§ Work task: Find the lines of the records in which the word "function" appears and report how many there are, as a number alone.

------------------------------------------------

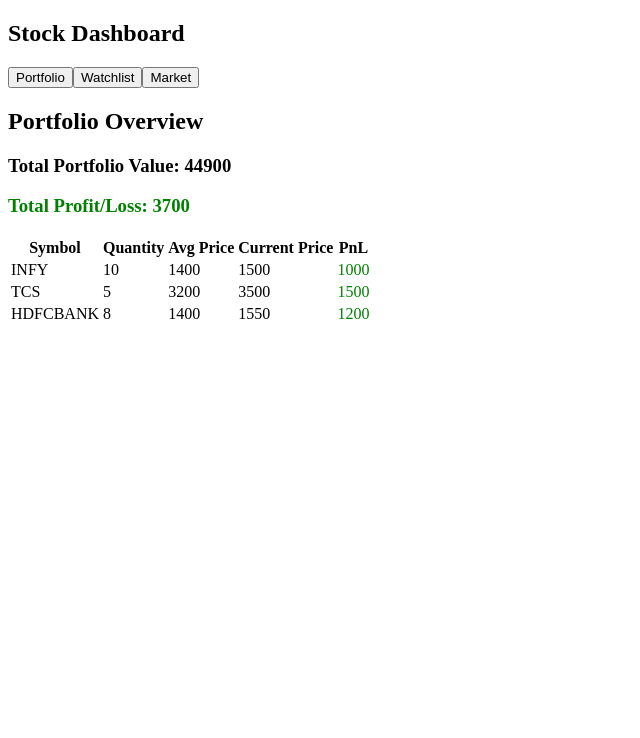
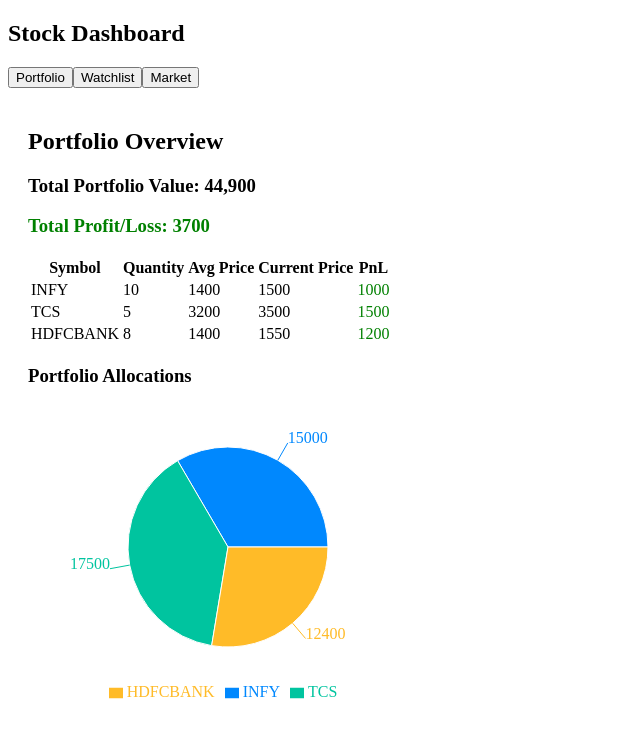
Before and after one commit to gparthiv/market-portfolio, a React app: page / in a window 1280 px wide. Shown: the top 738 px of the page, without its empty margins (0-640 px from the left). Built offline with nearby package versions, Linux system fonts and the light colour scheme; the HTML template or start-up script is replaced by a standard one.

Commit message:
Add portfolio dashboard with summary, holdings table and allocation chart

```diff
--- /dev/null
+++ b/src/components/charts/PortfolioPieChart.jsx
@@ -0,0 +1,37 @@
+//get components from recharts
+import { PieChart, Pie, Cell, Tooltip, Legend } from "recharts"
+//send your customized chart
+export default function PortfolioPieChart({ holdings }) {
+  const data = holdings.map(stock => ({
+    name: stock.symbol,
+    value: stock.quantity * stock.currentPrice
+  }))
+
+
+const colors = ["#0088FE", "#00C49F", "#FFBB28", "#FF8042"]
+
+return (
+  <div>
+    <h3>Portfolio Allocations</h3>
+    <PieChart width={400} height={300}>
+      <Pie
+        data={data}
+        dataKey="value"
+        nameKey="name"
+        cx="50%"
+        cy="50%"
+        outerRadius={100}
+        label
+      >
+        {data.map((entry, index) => (
+          <Cell key={index} fill={colors[index % colors.length]} />
+        ))}
+      </Pie>
+      <Tooltip />
+      <Legend />
+
+    </PieChart>
+  </div>
+)
+
+}
--- a/src/components/layout/Navbar.jsx
+++ b/src/components/layout/Navbar.jsx
@@ -2,9 +2,9 @@ export default function Navbar() {
   const navItems = ["Portfolio", "Watchlist", "Market"]
   const title = "Stock Dashboard"
   return (
-    <nav>
+    <nav >
         <h1>{title}</h1>
-      <div>
+      <div >
 
         {navItems.map((x) =>
           <button key={x}>{x}</button>
--- a/src/components/portfolio/PortfolioSummary.jsx
+++ b/src/components/portfolio/PortfolioSummary.jsx
@@ -3,7 +3,7 @@ export default function PortfolioSummary({ totVal, totPnL }) {
     <div>
       <h2>Portfolio Overview</h2>
 
-      <h3>Total Portfolio Value: {totVal}</h3>
+      <h3>Total Portfolio Value: {totVal.toLocaleString()}</h3>
 
       <h3 style={{ color: totPnL >= 0 ? "green" : "red" }}>
         Total Profit/Loss: {Math.abs(totPnL)}
--- a/src/pages/Dashboard.jsx
+++ b/src/pages/Dashboard.jsx
@@ -1,7 +1,7 @@
 import { portfolio } from "../data/mockPortfolio"
 import HoldingsTable from "../components/portfolio/HoldingsTable"
 import PortfolioSummary from "../components/portfolio/PortfolioSummary"
-
+import PortfolioPieChart from "../components/charts/PortfolioPieChart"
 
 export default function Dashboard() {
   const holdings = portfolio.holdings
@@ -20,12 +20,13 @@ export default function Dashboard() {
 
 
   return (
-    <div>
+    <div style={{ padding: "20px", marginBottom: "30px" }}>
       <PortfolioSummary
         totVal={totVal}
         totPnL={totPnL}
       />
       <HoldingsTable holdings={holdings} />
+      <PortfolioPieChart holdings={holdings} />
 
     </div>
   )
```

------------------------------------------------

§ Solved problem: 5